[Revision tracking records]
[Start of section]

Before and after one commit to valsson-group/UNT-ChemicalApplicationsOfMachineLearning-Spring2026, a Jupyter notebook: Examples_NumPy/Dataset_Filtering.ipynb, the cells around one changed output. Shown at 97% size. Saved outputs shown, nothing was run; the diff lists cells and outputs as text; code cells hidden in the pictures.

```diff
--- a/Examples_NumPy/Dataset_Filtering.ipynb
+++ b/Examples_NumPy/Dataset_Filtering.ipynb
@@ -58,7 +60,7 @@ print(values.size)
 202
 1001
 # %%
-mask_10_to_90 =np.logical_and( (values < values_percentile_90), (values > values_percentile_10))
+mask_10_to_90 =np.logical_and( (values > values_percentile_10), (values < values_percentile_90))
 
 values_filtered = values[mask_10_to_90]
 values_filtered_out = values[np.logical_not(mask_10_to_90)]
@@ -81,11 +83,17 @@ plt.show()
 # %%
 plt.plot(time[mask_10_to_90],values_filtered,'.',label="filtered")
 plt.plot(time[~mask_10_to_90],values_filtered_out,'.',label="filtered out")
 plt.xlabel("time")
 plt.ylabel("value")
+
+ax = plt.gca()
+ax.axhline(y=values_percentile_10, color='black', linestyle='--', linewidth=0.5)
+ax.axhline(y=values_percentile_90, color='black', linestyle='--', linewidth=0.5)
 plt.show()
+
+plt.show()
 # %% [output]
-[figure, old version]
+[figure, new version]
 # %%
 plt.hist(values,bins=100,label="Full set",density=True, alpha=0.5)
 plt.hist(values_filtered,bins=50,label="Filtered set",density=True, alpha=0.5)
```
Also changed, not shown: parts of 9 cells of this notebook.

[End of section]

## Task details
Only lines containing the word "figure" should appear in the answer, and every such line from the records above must be there.

## Exercise response
-[figure, old version]
+[figure, new version]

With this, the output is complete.